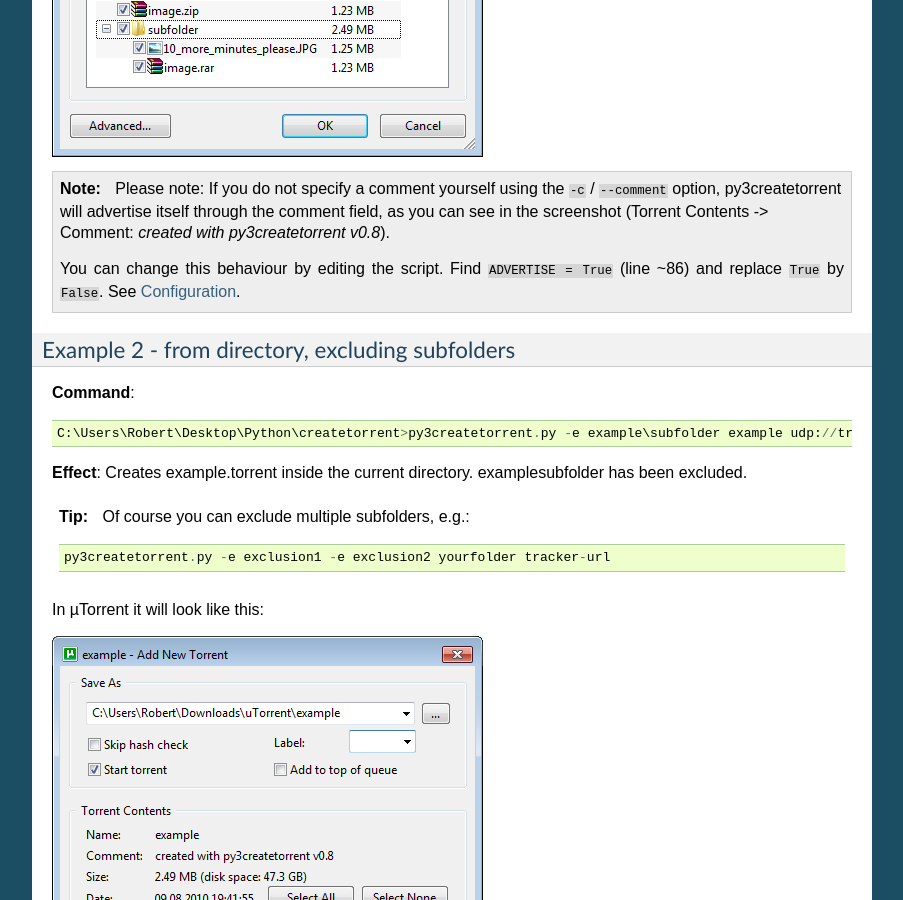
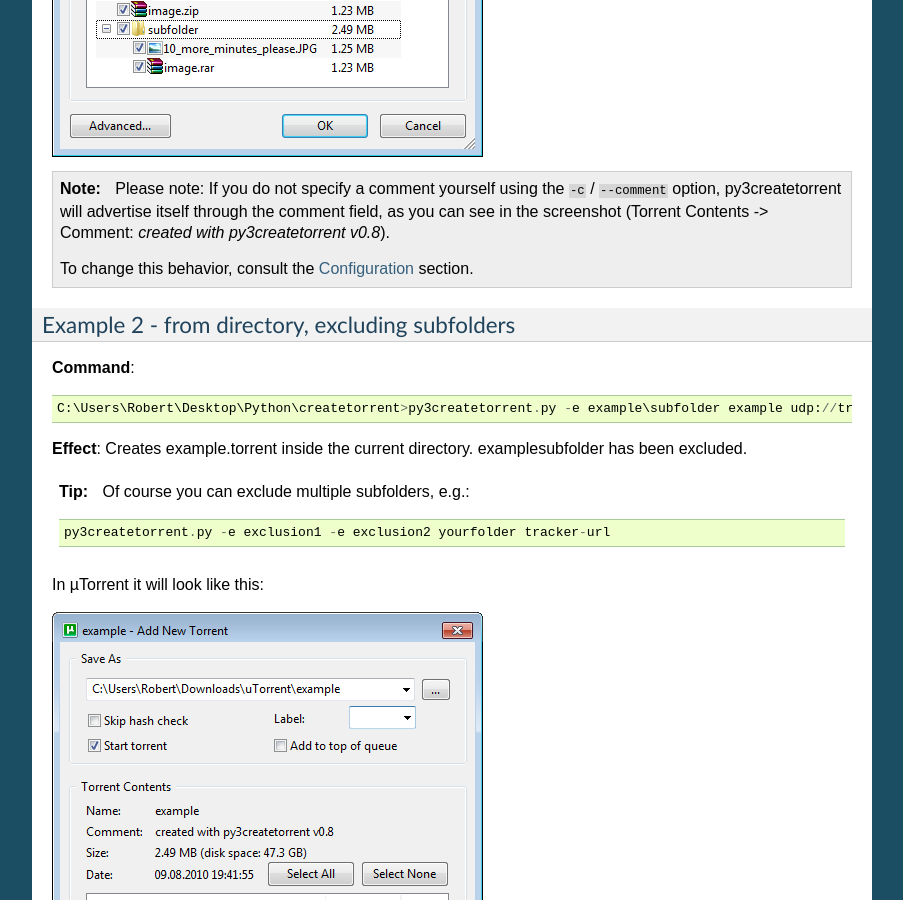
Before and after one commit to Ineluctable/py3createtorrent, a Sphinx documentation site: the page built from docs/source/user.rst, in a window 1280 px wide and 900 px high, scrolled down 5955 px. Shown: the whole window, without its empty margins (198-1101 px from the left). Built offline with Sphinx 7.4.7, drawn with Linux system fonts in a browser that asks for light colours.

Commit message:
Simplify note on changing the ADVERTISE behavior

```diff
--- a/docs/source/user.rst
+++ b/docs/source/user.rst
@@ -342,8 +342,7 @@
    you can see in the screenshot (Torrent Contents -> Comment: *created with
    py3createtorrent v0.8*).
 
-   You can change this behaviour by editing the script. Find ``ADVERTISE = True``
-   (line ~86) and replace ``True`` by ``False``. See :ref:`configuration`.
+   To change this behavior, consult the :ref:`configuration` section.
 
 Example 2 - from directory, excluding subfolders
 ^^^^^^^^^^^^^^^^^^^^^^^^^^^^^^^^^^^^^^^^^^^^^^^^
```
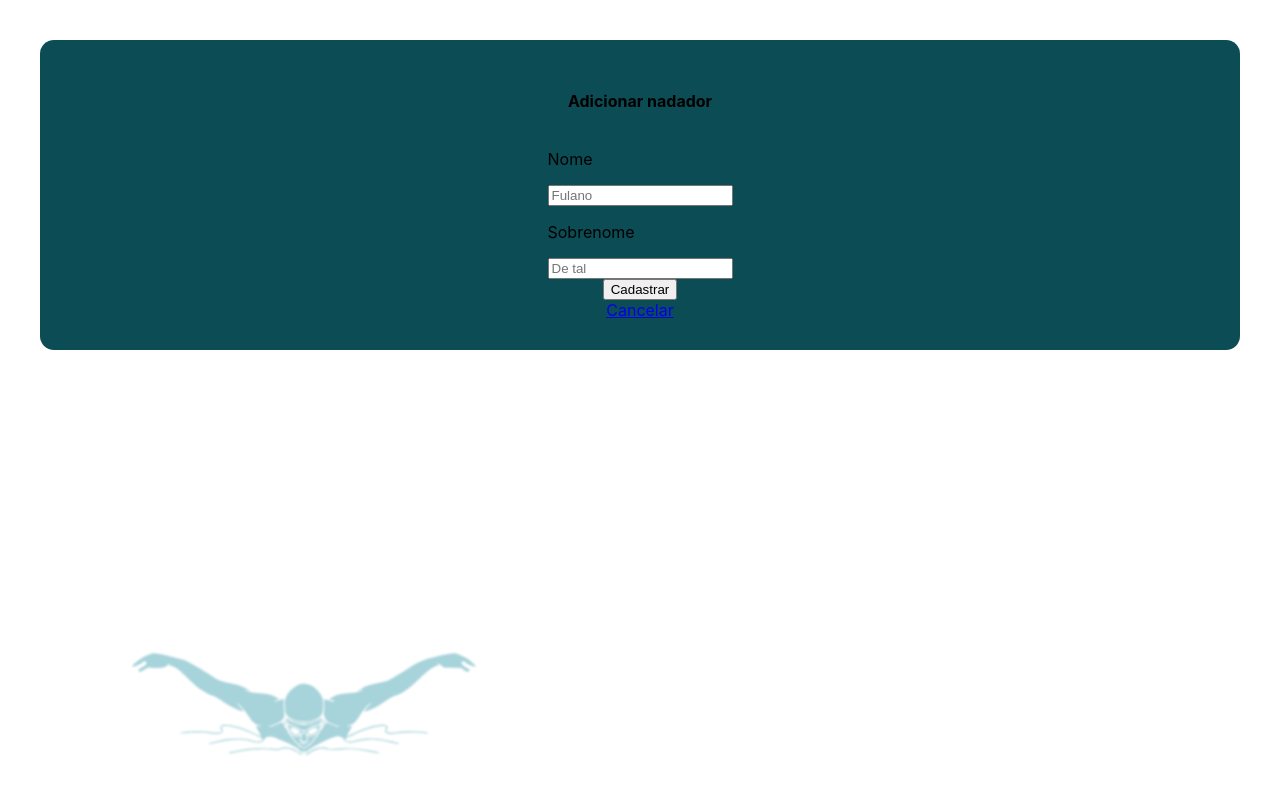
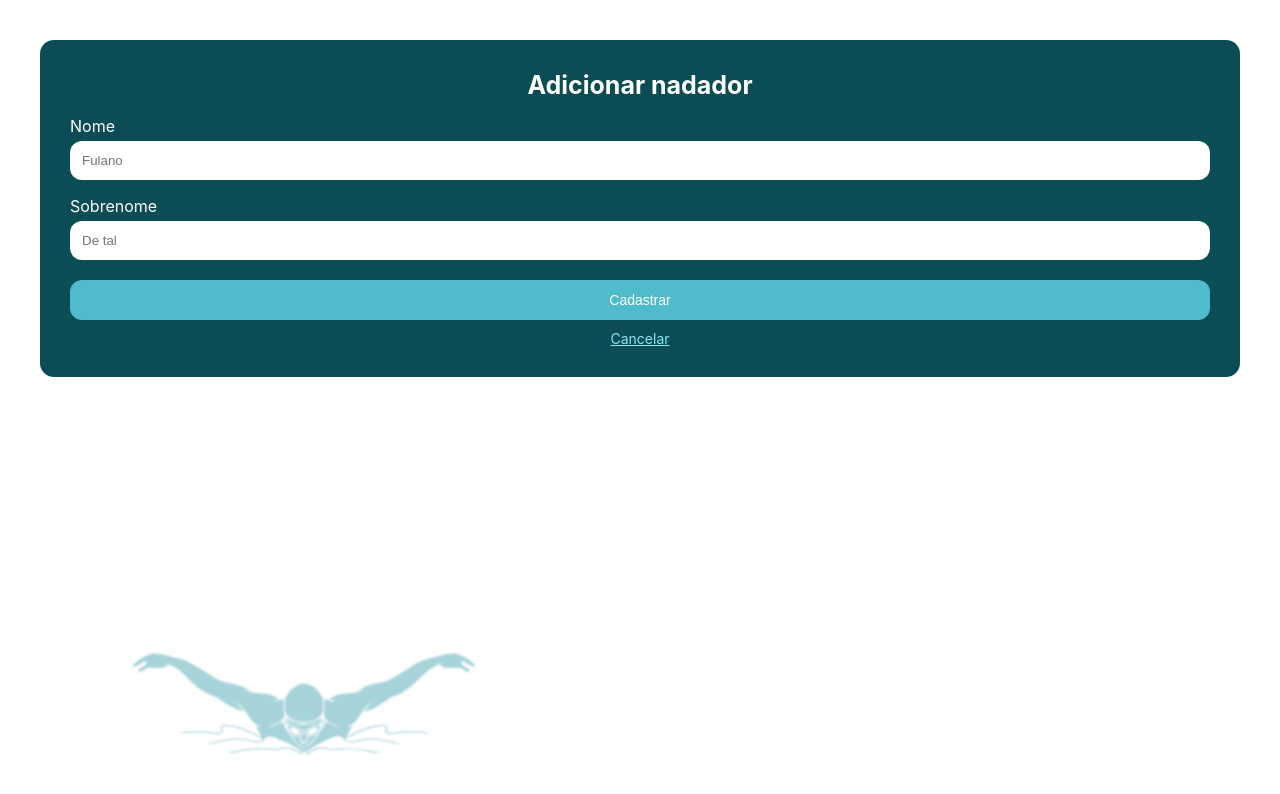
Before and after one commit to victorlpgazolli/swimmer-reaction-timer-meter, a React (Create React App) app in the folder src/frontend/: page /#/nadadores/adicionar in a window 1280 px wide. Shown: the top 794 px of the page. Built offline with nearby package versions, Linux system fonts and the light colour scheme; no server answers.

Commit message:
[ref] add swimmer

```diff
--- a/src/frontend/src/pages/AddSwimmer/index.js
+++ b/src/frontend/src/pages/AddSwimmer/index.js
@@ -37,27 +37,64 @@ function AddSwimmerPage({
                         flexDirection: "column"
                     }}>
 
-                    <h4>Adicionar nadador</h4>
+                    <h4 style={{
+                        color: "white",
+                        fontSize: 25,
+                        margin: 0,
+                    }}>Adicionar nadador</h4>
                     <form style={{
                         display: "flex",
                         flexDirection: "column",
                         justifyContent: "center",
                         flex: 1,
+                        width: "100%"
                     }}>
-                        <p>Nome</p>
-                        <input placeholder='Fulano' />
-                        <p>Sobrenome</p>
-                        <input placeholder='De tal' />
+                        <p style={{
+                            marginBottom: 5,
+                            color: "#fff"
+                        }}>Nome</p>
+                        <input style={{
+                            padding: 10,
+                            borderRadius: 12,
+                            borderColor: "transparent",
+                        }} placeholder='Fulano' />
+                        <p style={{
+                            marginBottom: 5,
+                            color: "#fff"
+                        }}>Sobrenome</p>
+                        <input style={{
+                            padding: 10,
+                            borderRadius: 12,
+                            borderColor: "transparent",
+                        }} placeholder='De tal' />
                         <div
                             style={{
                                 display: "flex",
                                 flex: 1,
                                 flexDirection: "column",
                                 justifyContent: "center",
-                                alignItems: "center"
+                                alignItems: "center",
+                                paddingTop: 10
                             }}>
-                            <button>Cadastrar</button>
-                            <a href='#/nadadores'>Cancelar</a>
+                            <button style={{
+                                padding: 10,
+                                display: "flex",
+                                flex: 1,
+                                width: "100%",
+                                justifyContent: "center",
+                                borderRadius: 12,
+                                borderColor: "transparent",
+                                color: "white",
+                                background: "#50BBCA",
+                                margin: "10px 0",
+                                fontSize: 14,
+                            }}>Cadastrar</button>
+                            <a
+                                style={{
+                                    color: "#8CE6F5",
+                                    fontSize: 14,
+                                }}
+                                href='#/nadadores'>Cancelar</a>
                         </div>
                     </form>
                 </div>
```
--------------------------------------------------
### THE PROBLEM
Only the records, copied exactly and free of pictures, belong in the answer.

### EXERCISE SOLUTION
Before and after one commit to Ineluctable/py3createtorrent, a Sphinx documentation site: the page built from docs/source/user.rst, in a window 1280 px wide and 900 px high, scrolled down 5955 px. Shown: the whole window, without its empty margins (198-1101 px from the left). Built offline with Sphinx 7.4.7, drawn with Linux system fonts in a browser that asks for light colours.

Commit message:
Simplify note on changing the ADVERTISE behavior

```diff
--- a/docs/source/user.rst
+++ b/docs/source/user.rst
@@ -342,8 +342,7 @@
    you can see in the screenshot (Torrent Contents -> Comment: *created with
    py3createtorrent v0.8*).
 
-   You can change this behaviour by editing the script. Find ``ADVERTISE = True``
-   (line ~86) and replace ``True`` by ``False``. See :ref:`configuration`.
+   To change this behavior, consult the :ref:`configuration` section.
 
 Example 2 - from directory, excluding subfolders
 ^^^^^^^^^^^^^^^^^^^^^^^^^^^^^^^^^^^^^^^^^^^^^^^^
```
Before and after one commit to victorlpgazolli/swimmer-reaction-timer-meter, a React (Create React App) app in the folder src/frontend/: page /#/nadadores/adicionar in a window 1280 px wide. Shown: the top 794 px of the page. Built offline with nearby package versions, Linux system fonts and the light colour scheme; no server answers.

Commit message:
[ref] add swimmer

```diff
--- a/src/frontend/src/pages/AddSwimmer/index.js
+++ b/src/frontend/src/pages/AddSwimmer/index.js
@@ -37,27 +37,64 @@ function AddSwimmerPage({
                         flexDirection: "column"
                     }}>
 
-                    <h4>Adicionar nadador</h4>
+                    <h4 style={{
+                        color: "white",
+                        fontSize: 25,
+                        margin: 0,
+                    }}>Adicionar nadador</h4>
                     <form style={{
                         display: "flex",
                         flexDirection: "column",
                         justifyContent: "center",
                         flex: 1,
+                        width: "100%"
                     }}>
-                        <p>Nome</p>
-                        <input placeholder='Fulano' />
-                        <p>Sobrenome</p>
-                        <input placeholder='De tal' />
+                        <p style={{
+                            marginBottom: 5,
+                            color: "#fff"
+                        }}>Nome</p>
+                        <input style={{
+                            padding: 10,
+                            borderRadius: 12,
+                            borderColor: "transparent",
+                        }} placeholder='Fulano' />
+                        <p style={{
+                            marginBottom: 5,
+                            color: "#fff"
+                        }}>Sobrenome</p>
+                        <input style={{
+                            padding: 10,
+                            borderRadius: 12,
+                            borderColor: "transparent",
+                        }} placeholder='De tal' />
                         <div
                             style={{
                                 display: "flex",
                                 flex: 1,
                                 flexDirection: "column",
                                 justifyContent: "center",
-                                alignItems: "center"
+                                alignItems: "center",
+                                paddingTop: 10
                             }}>
-                            <button>Cadastrar</button>
-                            <a href='#/nadadores'>Cancelar</a>
+                            <button style={{
+                                padding: 10,
+                                display: "flex",
+                                flex: 1,
+                                width: "100%",
+                                justifyContent: "center",
+                                borderRadius: 12,
+                                borderColor: "transparent",
+                                color: "white",
+                                background: "#50BBCA",
+                                margin: "10px 0",
+                                fontSize: 14,
+                            }}>Cadastrar</button>
+                            <a
+                                style={{
+                                    color: "#8CE6F5",
+                                    fontSize: 14,
+                                }}
+                                href='#/nadadores'>Cancelar</a>
                         </div>
                     </form>
                 </div>
```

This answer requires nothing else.